The hypocrisy of Senator Christopher Dodd amazes me. Why?
The president joined politicians such as Senator Christopher Dodd, who today called for using “every possible legal means to get the money back.” The bonus pool for 2008 by New York City financial companies was the sixth-largest ever amid record losses in the securities industry, State Comptroller Thomas DiNapoli said in a report yesterday. (link)
So what’s the big deal?
It’s been over seven months since it was revealed that Senate Banking Committee chairman Christopher Dodd (D., Conn.) got a sweetheart deal on his Washington, D.C., townhouse directly from Angelo Mozilo, the CEO of troubled subprime-mortgage lender Countrywide Financial. Participating in the “Friends of Angelo” program saved Dodd about $75,000 on his mortgage, and raised more than a few eyebrows about whether Dodd should be accepting such hefty gifts from entities he’s tasked with overseeing and regulating. (link)
To be clear, Dodd wants all those naughty Wall Street peeps to give back their bonuse, but I see nothing in the news about him offering to make up the $75,000 break he received from a company involved directly in the current economic mess.
I believe we should be asking hard questions asked about Wall Street bonuses paid out in 2008, particularly if they were paid with tax dollars. However, I find it tacky that one individual who is doing so sees nothing wrong with receiving what amounts to a questionable bonus.
If we’re truly suffering from a “crisis of confidence,” according to Dodd, then how do his actions help counteract that confidence? Don’t talk to me about how Wall Street should behave when it’s still unclear whether your hands are any cleaner.
Change Congress Makes Sense
Dodd’s case is neither unusual nor limited to either political party. What makes this situation so frustrating is the lack of transparency. One of the reasons I’m enchanted (yes, enchanted) with Larry Lessig’s Change Congress movement is it’s position “that politicians should work for the people, not special interests.” You can’t get much more transparent. Even more powerful is its acknowledgment that the system itself has to be reformed in order for change to happen.
Currently, Change Congress is calling for a donor strike and they’ve hit the $500,000 mark:

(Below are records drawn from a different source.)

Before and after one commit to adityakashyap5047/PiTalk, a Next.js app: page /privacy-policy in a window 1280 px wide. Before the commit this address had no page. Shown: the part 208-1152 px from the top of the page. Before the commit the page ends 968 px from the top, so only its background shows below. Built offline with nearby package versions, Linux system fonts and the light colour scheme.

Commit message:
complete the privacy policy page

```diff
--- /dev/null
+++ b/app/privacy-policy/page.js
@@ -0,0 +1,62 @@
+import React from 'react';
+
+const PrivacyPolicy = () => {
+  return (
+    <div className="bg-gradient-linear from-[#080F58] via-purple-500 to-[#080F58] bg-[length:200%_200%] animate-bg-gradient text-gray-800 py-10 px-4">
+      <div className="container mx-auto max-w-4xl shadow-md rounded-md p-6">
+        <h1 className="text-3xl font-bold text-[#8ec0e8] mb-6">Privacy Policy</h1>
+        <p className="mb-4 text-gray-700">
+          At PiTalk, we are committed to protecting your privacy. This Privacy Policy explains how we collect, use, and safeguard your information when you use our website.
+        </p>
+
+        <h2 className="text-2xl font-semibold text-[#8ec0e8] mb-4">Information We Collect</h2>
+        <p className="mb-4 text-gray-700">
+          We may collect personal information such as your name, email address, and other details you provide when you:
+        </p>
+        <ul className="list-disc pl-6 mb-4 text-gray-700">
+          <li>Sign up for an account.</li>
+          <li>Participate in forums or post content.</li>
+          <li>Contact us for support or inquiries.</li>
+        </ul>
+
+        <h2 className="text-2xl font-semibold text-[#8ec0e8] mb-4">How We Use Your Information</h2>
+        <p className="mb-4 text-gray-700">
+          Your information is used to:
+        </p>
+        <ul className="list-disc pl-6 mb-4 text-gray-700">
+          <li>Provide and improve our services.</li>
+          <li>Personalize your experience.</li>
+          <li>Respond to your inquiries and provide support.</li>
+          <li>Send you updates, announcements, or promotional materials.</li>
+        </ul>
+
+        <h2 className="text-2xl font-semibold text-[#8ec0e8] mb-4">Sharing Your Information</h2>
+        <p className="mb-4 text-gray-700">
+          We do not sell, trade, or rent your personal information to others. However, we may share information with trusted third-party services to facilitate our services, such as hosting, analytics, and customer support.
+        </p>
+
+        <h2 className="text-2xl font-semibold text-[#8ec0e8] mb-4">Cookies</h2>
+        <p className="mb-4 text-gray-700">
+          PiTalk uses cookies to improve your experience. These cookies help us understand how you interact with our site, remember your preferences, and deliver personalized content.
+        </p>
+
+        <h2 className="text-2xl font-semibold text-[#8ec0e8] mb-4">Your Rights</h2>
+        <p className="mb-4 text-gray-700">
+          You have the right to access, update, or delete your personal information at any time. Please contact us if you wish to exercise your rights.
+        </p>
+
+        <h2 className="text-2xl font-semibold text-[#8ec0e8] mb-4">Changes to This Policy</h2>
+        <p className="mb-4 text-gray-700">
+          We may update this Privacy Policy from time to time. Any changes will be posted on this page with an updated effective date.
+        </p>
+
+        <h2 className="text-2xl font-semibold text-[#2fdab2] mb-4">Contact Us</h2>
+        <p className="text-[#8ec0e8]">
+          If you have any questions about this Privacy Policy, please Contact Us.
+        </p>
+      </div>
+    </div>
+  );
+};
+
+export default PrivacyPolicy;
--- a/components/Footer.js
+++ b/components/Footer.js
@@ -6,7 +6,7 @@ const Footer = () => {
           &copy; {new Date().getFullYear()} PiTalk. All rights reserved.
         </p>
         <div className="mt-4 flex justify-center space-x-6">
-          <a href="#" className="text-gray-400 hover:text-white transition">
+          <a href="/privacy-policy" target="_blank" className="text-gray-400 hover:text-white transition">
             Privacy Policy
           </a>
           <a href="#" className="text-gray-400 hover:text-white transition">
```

“I’m pledging not to donate to any federal candidate unless they support legislation making congressional elections citizen-funded, not special-interest funded.”
This language gives me confidence in the potential for my government to be better than it is today. Dodd calling for “every possible legal means” does not instill confidence because his actions bely the words. Whether you agree with President Obama’s agenda, one piece that we can all get behind, regardless of affiliation, is that things need to change. What are you doing to effect that change?